To survive, the Chesapeake Bay, its rivers and creeks, must endure an array of assaults from air, water and land.
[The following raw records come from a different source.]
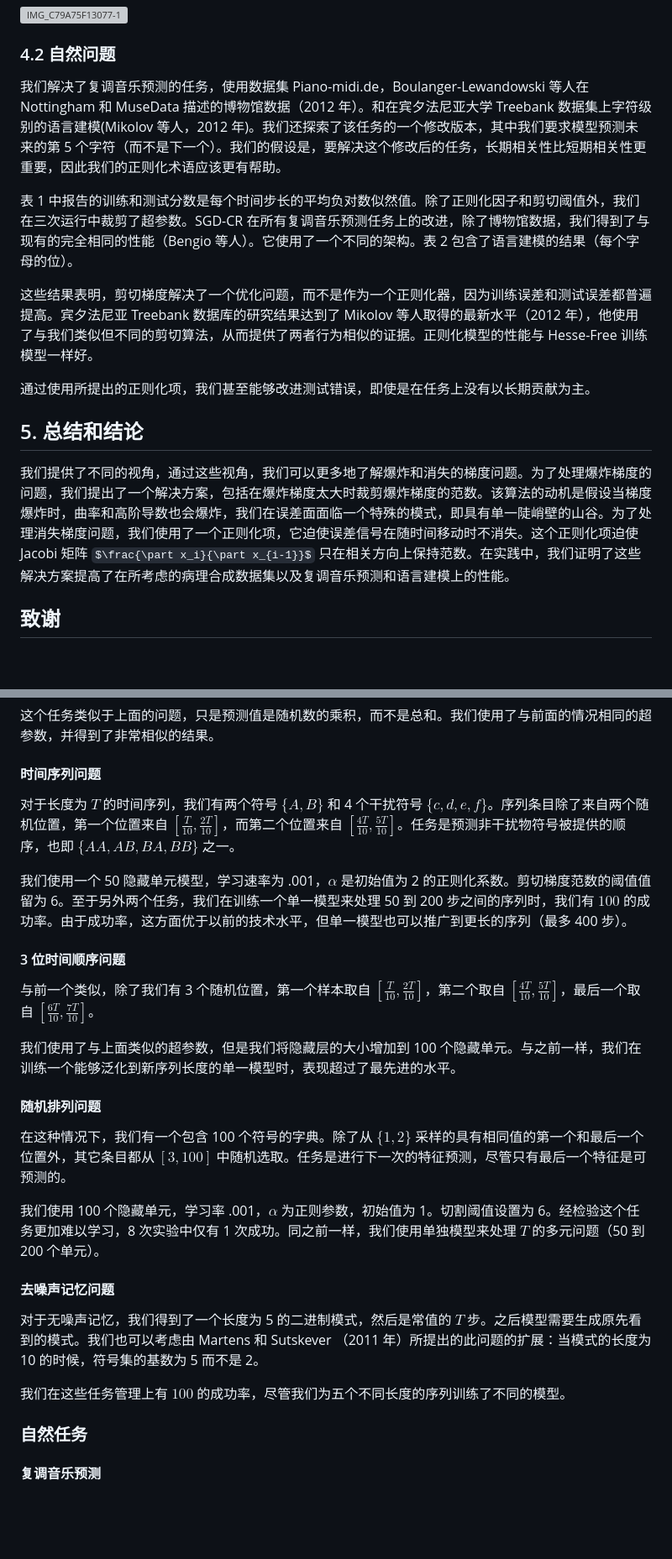
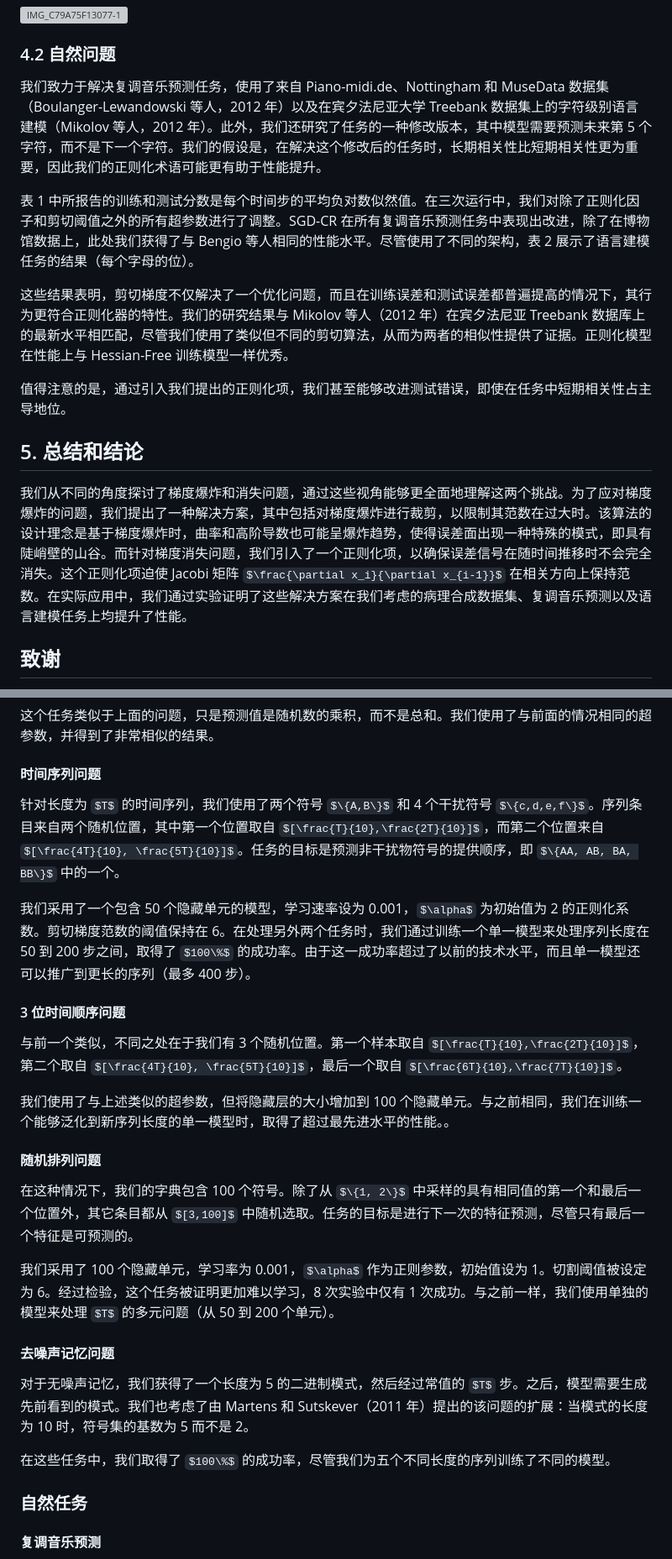
Before and after one commit to Zeyu-Xie/Myosotis-Backpropagation-in-Unstable-Neural-Networks, a Markdown page: 2024.3.5_文献翻译/On the difficulty of training Recurrent Neural Networks/手动翻译.md, 2 parts joined by grey strips. Shown at 84% size. Rendered like a GitHub page; some formulas as TeX source; blank space fills up the shorter version; grey boxes are pictures that could not be loaded.

```diff
--- a/2024.3.5_文献翻译/On the difficulty of training Recurrent Neural Networks/手动翻译.md
+++ b/2024.3.5_文献翻译/On the difficulty of training Recurrent Neural Networks/手动翻译.md
@@ -266,17 +266,17 @@
 
 ### 4.2 自然问题
 
-我们解决了复调音乐预测的任务，使用数据集 Piano-midi.de，Boulanger-Lewandowski 等人在 Nottingham 和 MuseData 描述的博物馆数据（2012 年）。和在宾夕法尼亚大学 Treebank 数据集上字符级别的语言建模(Mikolov 等人，2012 年)。我们还探索了该任务的一个修改版本，其中我们要求模型预测未来的第 5 个字符（而不是下一个）。我们的假设是，要解决这个修改后的任务，长期相关性比短期相关性更重要，因此我们的正则化术语应该更有帮助。
+我们致力于解决复调音乐预测任务，使用了来自 Piano-midi.de、Nottingham 和 MuseData 数据集（Boulanger-Lewandowski 等人，2012 年）以及在宾夕法尼亚大学 Treebank 数据集上的字符级别语言建模（Mikolov 等人，2012 年）。此外，我们还研究了任务的一种修改版本，其中模型需要预测未来第 5 个字符，而不是下一个字符。我们的假设是，在解决这个修改后的任务时，长期相关性比短期相关性更为重要，因此我们的正则化术语可能更有助于性能提升。
 
-表 1 中报告的训练和测试分数是每个时间步长的平均负对数似然值。除了正则化因子和剪切阈值外，我们在三次运行中裁剪了超参数。SGD-CR 在所有复调音乐预测任务上的改进，除了博物馆数据，我们得到了与现有的完全相同的性能（Bengio 等人）。它使用了一个不同的架构。表 2 包含了语言建模的结果（每个字母的位）。
+表 1 中所报告的训练和测试分数是每个时间步的平均负对数似然值。在三次运行中，我们对除了正则化因子和剪切阈值之外的所有超参数进行了调整。SGD-CR 在所有复调音乐预测任务中表现出改进，除了在博物馆数据上，此处我们获得了与 Bengio 等人相同的性能水平。尽管使用了不同的架构，表 2 展示了语言建模任务的结果（每个字母的位）。
 
-这些结果表明，剪切梯度解决了一个优化问题，而不是作为一个正则化器，因为训练误差和测试误差都普遍提高。宾夕法尼亚 Treebank 数据库的研究结果达到了 Mikolov 等人取得的最新水平（2012 年），他使用了与我们类似但不同的剪切算法，从而提供了两者行为相似的证据。正则化模型的性能与 Hesse-Free 训练模型一样好。
+这些结果表明，剪切梯度不仅解决了一个优化问题，而且在训练误差和测试误差都普遍提高的情况下，其行为更符合正则化器的特性。我们的研究结果与 Mikolov 等人（2012 年）在宾夕法尼亚 Treebank 数据库上的最新水平相匹配，尽管我们使用了类似但不同的剪切算法，从而为两者的相似性提供了证据。正则化模型在性能上与 Hessian-Free 训练模型一样优秀。
 
-通过使用所提出的正则化项，我们甚至能够改进测试错误，即使是在任务上没有以长期贡献为主。
+值得注意的是，通过引入我们提出的正则化项，我们甚至能够改进测试错误，即使在任务中短期相关性占主导地位。
 
 ## 5. 总结和结论
 
-我们提供了不同的视角，通过这些视角，我们可以更多地了解爆炸和消失的梯度问题。为了处理爆炸梯度的问题，我们提出了一个解决方案，包括在爆炸梯度太大时裁剪爆炸梯度的范数。该算法的动机是假设当梯度爆炸时，曲率和高阶导数也会爆炸，我们在误差面面临一个特殊的模式，即具有单一陡峭壁的山谷。为了处理消失梯度问题，我们使用了一个正则化项，它迫使误差信号在随时间移动时不消失。这个正则化项迫使 Jacobi 矩阵 $\frac{\part x_i}{\part x_{i-1}}$ 只在相关方向上保持范数。在实践中，我们证明了这些解决方案提高了在所考虑的病理合成数据集以及复调音乐预测和语言建模上的性能。
+我们从不同的角度探讨了梯度爆炸和消失问题，通过这些视角能够更全面地理解这两个挑战。为了应对梯度爆炸的问题，我们提出了一种解决方案，其中包括对梯度爆炸进行裁剪，以限制其范数在过大时。该算法的设计理念是基于梯度爆炸时，曲率和高阶导数也可能呈爆炸趋势，使得误差面出现一种特殊的模式，即具有陡峭壁的山谷。而针对梯度消失问题，我们引入了一个正则化项，以确保误差信号在随时间推移时不会完全消失。这个正则化项迫使 Jacobi 矩阵 $\frac{\partial x_i}{\partial x_{i-1}}$ 在相关方向上保持范数。在实际应用中，我们通过实验证明了这些解决方案在我们考虑的病理合成数据集、复调音乐预测以及语言建模任务上均提升了性能。
 
 ## 致谢
 
@@ -352,27 +352,27 @@ $$
 
 #### 时间序列问题
 
-对于长度为 $T$ 的时间序列，我们有两个符号 $\{A,B\}$ 和 4 个干扰符号 $\{c,d,e,f\}$。序列条目除了来自两个随机位置，第一个位置来自 $[\frac{T}{10},\frac{2T}{10}]$，而第二个位置来自 $[\frac{4T}{10}, \frac{5T}{10}]$。任务是预测非干扰物符号被提供的顺序，也即 $\{AA, AB, BA, BB\}$ 之一。
+针对长度为 $T$ 的时间序列，我们使用了两个符号 $\{A,B\}$ 和 4 个干扰符号 $\{c,d,e,f\}$。序列条目来自两个随机位置，其中第一个位置取自 $[\frac{T}{10},\frac{2T}{10}]$，而第二个位置来自 $[\frac{4T}{10}, \frac{5T}{10}]$。任务的目标是预测非干扰物符号的提供顺序，即 $\{AA, AB, BA, BB\}$ 中的一个。
 
-我们使用一个 50 隐藏单元模型，学习速率为 .001，$\alpha$ 是初始值为 2 的正则化系数。剪切梯度范数的阈值值留为 6。至于另外两个任务，我们在训练一个单一模型来处理 50 到 200 步之间的序列时，我们有 $100%$ 的成功率。由于成功率，这方面优于以前的技术水平，但单一模型也可以推广到更长的序列（最多 400 步）。
+我们采用了一个包含 50 个隐藏单元的模型，学习速率设为 0.001，$\alpha$ 为初始值为 2 的正则化系数。剪切梯度范数的阈值保持在 6。在处理另外两个任务时，我们通过训练一个单一模型来处理序列长度在 50 到 200 步之间，取得了 $100\%$ 的成功率。由于这一成功率超过了以前的技术水平，而且单一模型还可以推广到更长的序列（最多 400 步）。
 
 #### 3 位时间顺序问题
 
-与前一个类似，除了我们有 3 个随机位置，第一个样本取自 $[\frac{T}{10},\frac{2T}{10}]$，第二个取自 $[\frac{4T}{10}, \frac{5T}{10}]$，最后一个取自 $[\frac{6T}{10},\frac{7T}{10}]$。
+与前一个类似，不同之处在于我们有 3 个随机位置。第一个样本取自 $[\frac{T}{10},\frac{2T}{10}]$，第二个取自 $[\frac{4T}{10}, \frac{5T}{10}]$，最后一个取自 $[\frac{6T}{10},\frac{7T}{10}]$。
 
-我们使用了与上面类似的超参数，但是我们将隐藏层的大小增加到 100 个隐藏单元。与之前一样，我们在训练一个能够泛化到新序列长度的单一模型时，表现超过了最先进的水平。
+我们使用了与上述类似的超参数，但将隐藏层的大小增加到 100 个隐藏单元。与之前相同，我们在训练一个能够泛化到新序列长度的单一模型时，取得了超过最先进水平的性能。。
 
 #### 随机排列问题
 
-在这种情况下，我们有一个包含 100 个符号的字典。除了从 $\{1, 2\}$ 采样的具有相同值的第一个和最后一个位置外，其它条目都从 $[3,100]$ 中随机选取。任务是进行下一次的特征预测，尽管只有最后一个特征是可预测的。
+在这种情况下，我们的字典包含 100 个符号。除了从 $\{1, 2\}$ 中采样的具有相同值的第一个和最后一个位置外，其它条目都从 $[3,100]$ 中随机选取。任务的目标是进行下一次的特征预测，尽管只有最后一个特征是可预测的。
 
-我们使用 100 个隐藏单元，学习率 .001，$\alpha$ 为正则参数，初始值为 1。切割阈值设置为 6。经检验这个任务更加难以学习，8 次实验中仅有 1 次成功。同之前一样，我们使用单独模型来处理 $T$ 的多元问题（50 到 200 个单元）。
+我们采用了 100 个隐藏单元，学习率为 0.001，$\alpha$ 作为正则参数，初始值设为 1。切割阈值被设定为 6。经过检验，这个任务被证明更加难以学习，8 次实验中仅有 1 次成功。与之前一样，我们使用单独的模型来处理 $T$ 的多元问题（从 50 到 200 个单元）。
 
 #### 去噪声记忆问题
 
-对于无噪声记忆，我们得到了一个长度为 5 的二进制模式，然后是常值的 $T$ 步。之后模型需要生成原先看到的模式。我们也可以考虑由 Martens 和 Sutskever （2011 年）所提出的此问题的扩展：当模式的长度为 10 的时候，符号集的基数为 5 而不是 2。
+对于无噪声记忆，我们获得了一个长度为 5 的二进制模式，然后经过常值的 $T$ 步。之后，模型需要生成先前看到的模式。我们也考虑了由 Martens 和 Sutskever（2011 年）提出的该问题的扩展：当模式的长度为 10 时，符号集的基数为 5 而不是 2。
 
-我们在这些任务管理上有 $100%$ 的成功率，尽管我们为五个不同长度的序列训练了不同的模型。
+在这些任务中，我们取得了 $100\%$ 的成功率，尽管我们为五个不同长度的序列训练了不同的模型。
 
 ### 自然任务
 
```
Also changed, not shown: other parts of 2024.3.5_文献翻译/On the difficulty of training Recurrent Neural Networks/手动翻译.md (+15 -15 lines).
The watershed’s worst problem is caused by the overabundance of the nutrients, nitrogen and phosphorus (fertilizer). Other problems are related to toxic chemicals, air pollution and landscape changes, along with sedimentation and the over-harvesting of …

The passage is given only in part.